Five months after the devastating impact of Hurricane Dorian in the Bahamas, National Emergency Management Agency Director Captain Stephen Russell said officials are “in the process of finalising a plan that would allow them to bury storm victims who are currently being held in a refrigerated trailer”.

Captain Russell was quoted in The Tribune after a presentation at the Rotary Club of West Nassau.

“In addition to the repair programme, some 40 remains still remain in the trailer. Again we had a meeting with health officials just two days ago and some of the family members out of Abaco and Grand Bahama and we’re trying to finalise a programme now to bury those persons with some dignity,” he said.

“Again, the challenge has been identifying persons (because) even though we’re talking about DNA analysis, again we learn that that can take up to six to nine months.”

Captain Russell said the plan was to find a property and place each body in a “properly marked grave”, so that when persons come forward they can “remove their loved ones from the proposed site and take them elsewhere”, if they choose to do so.

“That is well on the way and so we had a meeting on Monday past and that is a plan of action moving forward shortly to give them some decency and closure to a certain extent,” he explained.

He also spoke about “the programme the Disaster Reconstruction Authority has launched to assist storm victims with rebuilding”.

“Again, the government has advised even after Hurricane Irma in 2017, (that) the government is not in the habit of rebuilding homes. They have posed plans to give out grants (and) this case homes have been placed into four categories: minor damage; moderately damaged; severely damaged or destroyed,” he said.

“So that is going very well and the (Disaster Reconstruction) Authority wants to get the application forms, follow up assessments will be conducted and the idea is to find out exactly what your home requires.”

In the midst of their current recovery programme, plans are also “underway” for the 2020 hurricane season, the report said.

“Over the next few months, the authority will be focused on ‘providing further relief and repair assistance to storm victims, further identifying the deceased and assisting with their burials, and reevaluating the current shelter programme’.

“We have always relied on churches and schools to serve as our shelters throughout the Bahamas and over the course of last year we probably had as much as 140 such structures that served as shelters. But over the years many of them have been bombarded by these intensive storms so we now have to revise our sheltering programme. It now calls for building purposeful shelters in strategic locations throughout the Bahamas that can serve as shelters.”

The evacuation protocol is a “must moving forward” to ensure that all of the country’s “sectors, ministries and departments have a continuity of business plan”, that would allow each establishment to have a core team on hand to carry out their operations in the “immediate aftermath of a storm”, he added.
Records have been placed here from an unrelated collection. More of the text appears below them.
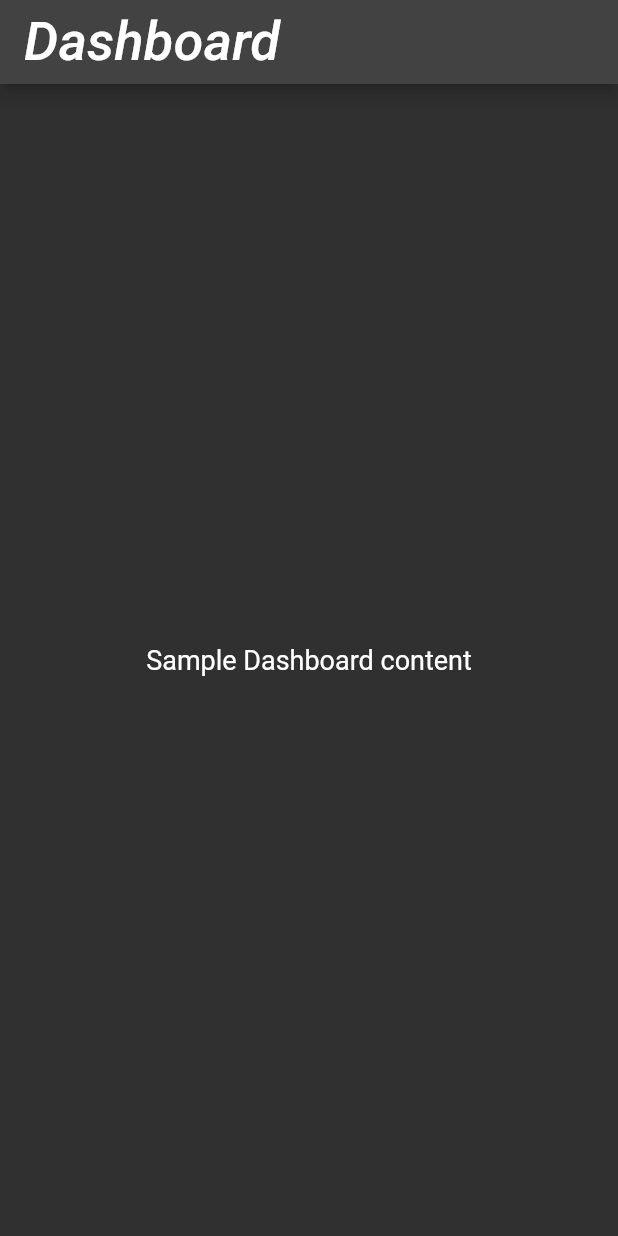
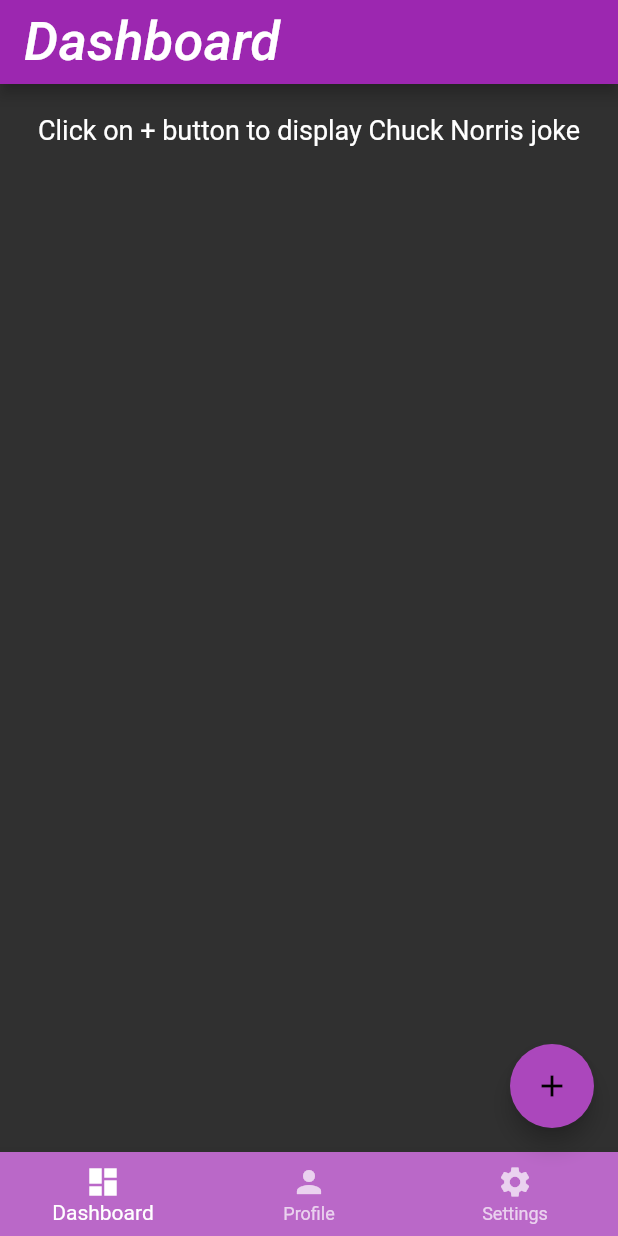
Before and after one commit to jackjk521/Flutter-Quiz-Activity, a Flutter app: the screen it shows after launch, after a tap on "Login", on a phone screen of 412 x 824 dp. Run offline on Flutter 3.47's test engine with Material 2 defaults, Android fonts, the phone set to English and light mode, and no system bars; network calls fail.

Commit message:
Created the dashboard, added apropriate classes, styled the ui a bit, and made the joke generator

```diff
--- a/lib/main.dart
+++ b/lib/main.dart
@@ -7,14 +7,13 @@
     theme: ThemeData(
       brightness: Brightness.dark,
       primaryColor: Colors.purple[700], // no accentColor ?
-        textTheme: TextTheme(
+      textTheme: const TextTheme(
         headline5: TextStyle(fontSize: 72.0, fontWeight: FontWeight.bold),
         headline6: TextStyle(fontSize: 36.0, fontStyle: FontStyle.italic),
         bodyText2: TextStyle(fontSize: 18.0),
-
       ),
     ),
     routes: routes,
-        home: Login(),
+    home: const Login(),
   ));
 }
--- /dev/null
+++ b/lib/models/Jokes.dart
@@ -0,0 +1,24 @@
+// ignore_for_file: file_names
+
+import 'Value.dart';
+
+class Jokes {
+  late String type;
+  late Value value;
+
+  Jokes(this.type, this.value);
+
+  Jokes.fromJSON(parsedJSON) {
+    type = parsedJSON["type"];
+    value = (parsedJSON["value"] != null
+        ? Value.fromJSON(parsedJSON["value"])
+        : null)!;
+  }
+
+  Map<String, dynamic> toJson() {
+    final Map<String, dynamic> data = {};
+    data['type'] = type;
+    data['value'] = value.toJson();
+    return data;
+  }
+}
--- /dev/null
+++ b/lib/models/Value.dart
@@ -0,0 +1,20 @@
+// ignore_for_file: file_names
+
+class Value {
+  late int id;
+  late String joke;
+
+  Value({id, joke});
+
+  Value.fromJSON(parsedJSON) {
+    id = parsedJSON["id"];
+    joke = parsedJSON["joke"];
+  }
+
+  Map<String, dynamic> toJson() {
+    final Map<String, dynamic> data = {};
+    data['id'] = id;
+    data['joke'] = joke;
+    return data;
+  }
+}
--- a/lib/pages/Dashboard.dart
+++ b/lib/pages/Dashboard.dart
@@ -1,25 +1,75 @@
 // ignore_for_file: file_names
 
+import 'dart:convert';
+
 import 'package:flutter/material.dart';
+import 'package:flutter_quiz_1/models/Jokes.dart';
+import 'package:flutter_quiz_1/widgets/DisplayJokes.dart';
+import 'package:http/http.dart' show get;
 
-class Dashboard extends StatelessWidget {
+class Dashboard extends StatefulWidget {
+  const Dashboard({Key? key}) : super(key: key);
+
   static const String routeName = "dashboard";
+
+  @override
+  _DashboardState createState() => _DashboardState();
+}
+
+class _DashboardState extends State<Dashboard> {
+  String url = "api.icndb.com";
+  List<Jokes> jokesList = [];
+
+  void fetchJoke() async {
+    String path = "/jokes/random";
+    try {
+      var response = await get(Uri.https(url, path));
+      Jokes joke = Jokes.fromJSON(jsonDecode(response.body));
+      jokesList.add(joke);
+    } catch (err) {}
+    setState(() {});
+  }
 
   @override
   Widget build(BuildContext context) {
     return Scaffold(
       appBar: AppBar(
-        title: Text("Dashboard")
+        title: const Text("Dashboard"),
+        backgroundColor: Colors.purple[500],
       ),
-
-      body:Center(
-          child: Container(
-            child: Text("Sample Dashboard content"),
+      body: SingleChildScrollView(
+        child: Column(children: [
+          Container(
+            margin: const EdgeInsets.only(top: 20.0),
+            child: const Text("Click on + button to display Chuck Norris joke"),
           ),
-
+          DisplayJokes(jokesList),
+        ]),
       ),
-
-
+      bottomNavigationBar: BottomNavigationBar(
+        backgroundColor: Colors.purple[300],
+        selectedItemColor: Colors.white,
+        currentIndex: 0,
+        items: const [
+          BottomNavigationBarItem(
+            icon: Icon(Icons.dashboard),
+            label: "Dashboard",
+          ),
+          BottomNavigationBarItem(
+            icon: Icon(Icons.person),
+            label: "Profile",
+          ),
+          BottomNavigationBarItem(
+            icon: Icon(Icons.settings),
+            label: "Settings",
+          ),
+        ],
+      ),
+      floatingActionButton: FloatingActionButton(
+        backgroundColor: Colors.purple[400],
+        onPressed: fetchJoke,
+        child: const Icon(Icons.add),
+      ),
     );
   }
 }
--- a/lib/pages/Login.dart
+++ b/lib/pages/Login.dart
@@ -9,6 +9,8 @@
 
 class Login extends StatefulWidget {
   static const String routeName = "login";
+
+  const Login({Key? key}) : super(key: key);
 
   @override
   _LoginState createState() => _LoginState();
@@ -28,7 +30,7 @@
           child: SingleChildScrollView(
             child: Column(
               children: [
-                SizedBox(
+                const SizedBox(
                   height: 20.0,
                 ),
                 CustomTextInputField(
@@ -38,7 +40,7 @@
                   textInputType: TextInputType.emailAddress,
                   textEditingController: emailTextController,
                 ),
-                SizedBox(
+                const SizedBox(
                   height: 20.0,
                 ),
                 PasswordField(
@@ -48,7 +50,7 @@
                   onTap: setPasswordVisibility,
                   textEditingController: passwordTextController,
                 ),
-                SizedBox(
+                const SizedBox(
                   height: 20.0,
                 ),
                 PrimaryButton(
--- a/lib/routes.dart
+++ b/lib/routes.dart
@@ -3,6 +3,6 @@
 import 'package:flutter_quiz_1/pages/Login.dart';
 
 final Map<String, WidgetBuilder> routes = {
-  Login.routeName: (BuildContext context) => Login(),
-  Dashboard.routeName: (BuildContext context) => Dashboard(),
+  Login.routeName: (BuildContext context) => const Login(),
+  Dashboard.routeName: (BuildContext context) => const Dashboard(),
 };
--- /dev/null
+++ b/lib/widgets/DisplayJokes.dart
@@ -0,0 +1,27 @@
+// ignore_for_file: file_names
+
+import 'package:flutter/material.dart';
+import 'package:flutter_quiz_1/models/Jokes.dart';
+
+class DisplayJokes extends StatelessWidget {
+  final List<Jokes> jokeList;
+  DisplayJokes(this.jokeList);
+  @override
+  Widget build(BuildContext context) {
+    return SizedBox(
+      child: ListView.builder(
+          shrinkWrap: true,
+          scrollDirection: Axis.vertical,
+          itemCount: jokeList.length,
+          itemBuilder: (context, index) {
+            return Container(
+              decoration:
+                  BoxDecoration(border: Border.all(color: Colors.purple)),
+              padding: const EdgeInsets.all(20.0),
+              margin: const EdgeInsets.all(20.0),
+              child: Text(jokeList[index].value.joke),
+            );
+          }),
+    );
+  }
+}
--- a/lib/widgets/PasswordField.dart
+++ b/lib/widgets/PasswordField.dart
@@ -1,5 +1,3 @@
-// ignore: file_names
-
 // ignore_for_file: file_names
 
 import 'package:flutter/material.dart';
@@ -22,6 +20,7 @@
   Widget build(BuildContext context) {
     return TextFormField(
       controller: textEditingController,
+      obscureText: obscureText,
       decoration: InputDecoration(
           prefixIcon: Container(
             padding: EdgeInsets.symmetric(horizontal: 35.0),
--- a/pubspec.yaml
+++ b/pubspec.yaml
@@ -34,6 +34,7 @@
   # The following adds the Cupertino Icons font to your application.
   # Use with the CupertinoIcons class for iOS style icons.
   cupertino_icons: ^1.0.2
+  http: ^0.13.4
 
 dev_dependencies:
   flutter_test:
```
Also changed, not shown: pubspec.lock, 1 other file. Lines whose indentation alone changed are shown as unchanged.
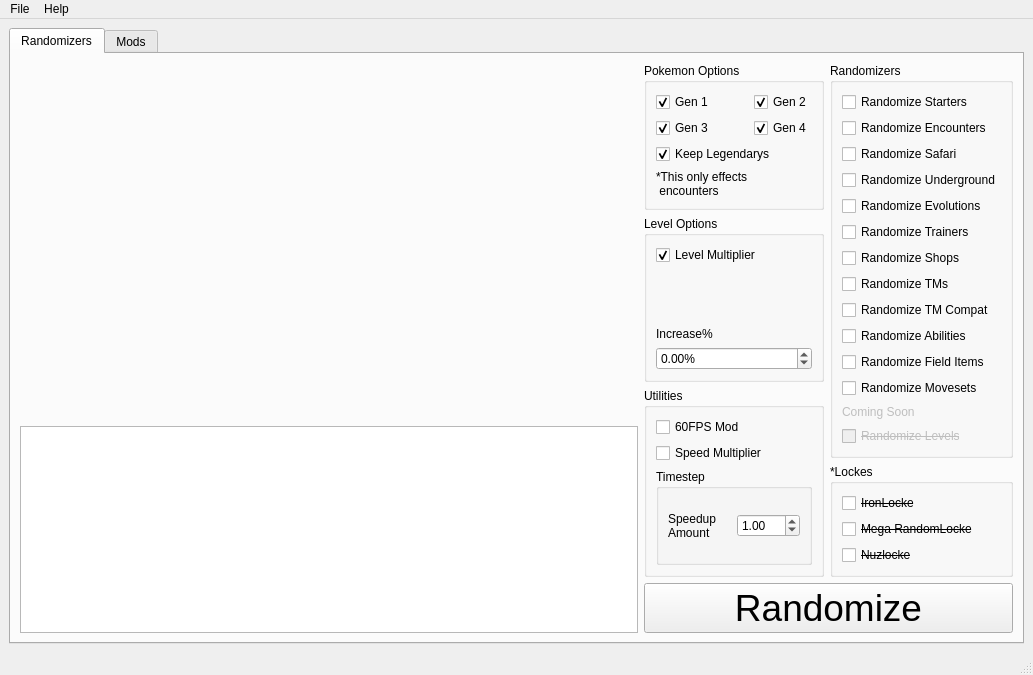
This is Randomizers/mainwindow.ui in Ai0796/BDSP-Randomizers as Qt 5 draws it before an edit. The edited form follows.
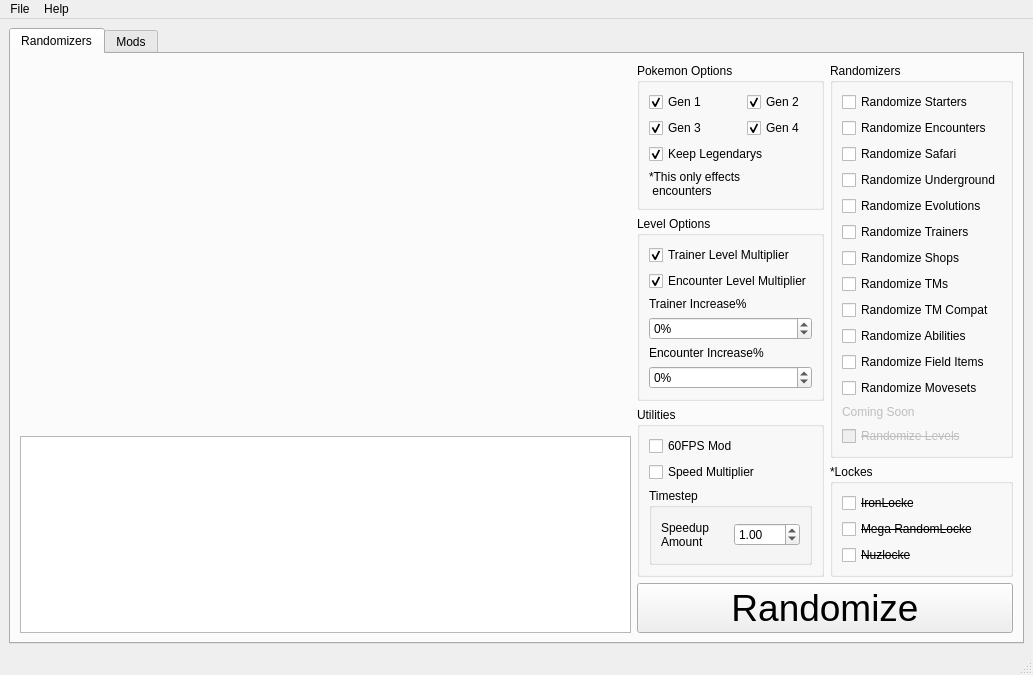
This is the edited form. Icons and pictures are not drawn.

Commit message: Added encounter level randomizer

```diff
--- a/Randomizers/mainwindow.ui
+++ b/Randomizers/mainwindow.ui
@@ -265,11 +265,34 @@
            <string>Level Options</string>
           </property>
           <layout class="QGridLayout" name="gridLayout_2">
-           <item row="3" column="0">
-            <widget class="QDoubleSpinBox" name="sbLevel">
+           <item row="1" column="0">
+            <widget class="QCheckBox" name="cbEncounterLevel">
+             <property name="text">
+              <string>Encounter Level Multiplier</string>
+             </property>
+             <property name="checked">
+              <bool>true</bool>
+             </property>
+            </widget>
+           </item>
+           <item row="0" column="0">
+            <widget class="QCheckBox" name="cbTrainerLevel">
+             <property name="text">
+              <string>Trainer Level Multiplier</string>
+             </property>
+             <property name="checked">
+              <bool>true</bool>
+             </property>
+            </widget>
+           </item>
+           <item row="4" column="0">
+            <widget class="QDoubleSpinBox" name="sbTrainerLevel">
              <property name="suffix">
               <string>%</string>
              </property>
+             <property name="decimals">
+              <number>0</number>
+             </property>
              <property name="minimum">
               <double>-50.000000000000000</double>
              </property>
@@ -284,24 +307,36 @@
              </property>
             </widget>
            </item>
-           <item row="0" column="0">
-            <widget class="QCheckBox" name="rbFlat">
-             <property name="text">
-              <string>Level Multiplier</string>
-             </property>
-             <property name="checked">
-              <bool>true</bool>
-             </property>
-            </widget>
-           </item>
-           <item row="1" column="0">
+           <item row="2" column="0">
             <widget class="QLabel" name="label_3">
              <property name="text">
-              <string>
-
-
-
-Increase%</string>
+              <string>Trainer Increase%</string>
+             </property>
+            </widget>
+           </item>
+           <item row="5" column="0">
+            <widget class="QLabel" name="label_6">
+             <property name="text">
+              <string>Encounter Increase%</string>
+             </property>
+            </widget>
+           </item>
+           <item row="6" column="0">
+            <widget class="QDoubleSpinBox" name="sbEncounterLevel">
+             <property name="suffix">
+              <string>%</string>
+             </property>
+             <property name="decimals">
+              <number>0</number>
+             </property>
+             <property name="minimum">
+              <double>-50.000000000000000</double>
+             </property>
+             <property name="maximum">
+              <double>500.000000000000000</double>
+             </property>
+             <property name="singleStep">
+              <double>10.000000000000000</double>
              </property>
             </widget>
            </item>
```
Left out of the diff: 2 changed lines with no effect on the pictures. The commit also changes 4 other files.
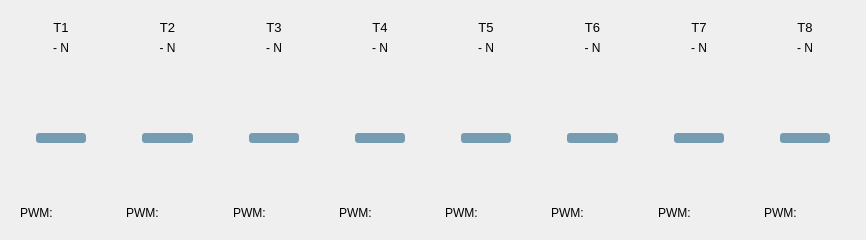
The window that rqt_thruster_effort/resource/mainwidget.ui (sonia-auv/rqt_sonia_plugins) describes before a commit, drawn with Qt 5.
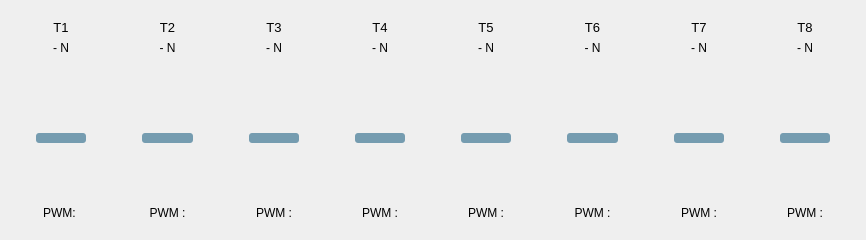
The same window after the commit.

```diff
--- a/rqt_thruster_effort/resource/mainwidget.ui
+++ b/rqt_thruster_effort/resource/mainwidget.ui
@@ -126,6 +126,9 @@
         <property name="text">
          <string>PWM: </string>
         </property>
+        <property name="alignment">
+         <set>Qt::AlignCenter</set>
+        </property>
        </widget>
       </item>
      </layout>
@@ -213,7 +216,13 @@
       <item>
        <widget class="QLabel" name="T2_pwm">
         <property name="text">
-         <string>PWM: </string>
+         <string>PWM :</string>
+        </property>
+        <property name="scaledContents">
+         <bool>false</bool>
+        </property>
+        <property name="alignment">
+         <set>Qt::AlignCenter</set>
         </property>
        </widget>
       </item>
@@ -305,7 +314,10 @@
       <item>
        <widget class="QLabel" name="T3_pwm">
         <property name="text">
-         <string>PWM: </string>
+         <string>PWM :</string>
+        </property>
+        <property name="alignment">
+         <set>Qt::AlignCenter</set>
         </property>
        </widget>
       </item>
@@ -394,7 +406,10 @@
       <item>
        <widget class="QLabel" name="T4_pwm">
         <property name="text">
-         <string>PWM: </string>
+         <string>PWM :</string>
+        </property>
+        <property name="alignment">
+         <set>Qt::AlignCenter</set>
         </property>
        </widget>
       </item>
@@ -483,7 +498,10 @@
       <item>
        <widget class="QLabel" name="T5_pwm">
         <property name="text">
-         <string>PWM: </string>
+         <string>PWM :</string>
+        </property>
+        <property name="alignment">
+         <set>Qt::AlignCenter</set>
         </property>
        </widget>
       </item>
@@ -572,7 +590,10 @@
       <item>
        <widget class="QLabel" name="T6_pwm">
         <property name="text">
-         <string>PWM: </string>
+         <string>PWM :</string>
+        </property>
+        <property name="alignment">
+         <set>Qt::AlignCenter</set>
         </property>
        </widget>
       </item>
@@ -661,7 +682,10 @@
       <item>
        <widget class="QLabel" name="T7_pwm">
         <property name="text">
-         <string>PWM: </string>
+         <string>PWM :</string>
+        </property>
+        <property name="alignment">
+         <set>Qt::AlignCenter</set>
         </property>
        </widget>
       </item>
@@ -750,7 +774,10 @@
       <item>
        <widget class="QLabel" name="T8_pwm">
         <property name="text">
-         <string>PWM: </string>
+         <string>PWM :</string>
+        </property>
+        <property name="alignment">
+         <set>Qt::AlignCenter</set>
         </property>
        </widget>
       </item>
```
“Again one key thing this year we’re going to have a major national simulation exercise to be conducted in April of this year where we hope to get all ministries and departments involved in such an exercise so that we make sure that all sectors of the Bahamas are better prepared to respond to disasters moving forward.”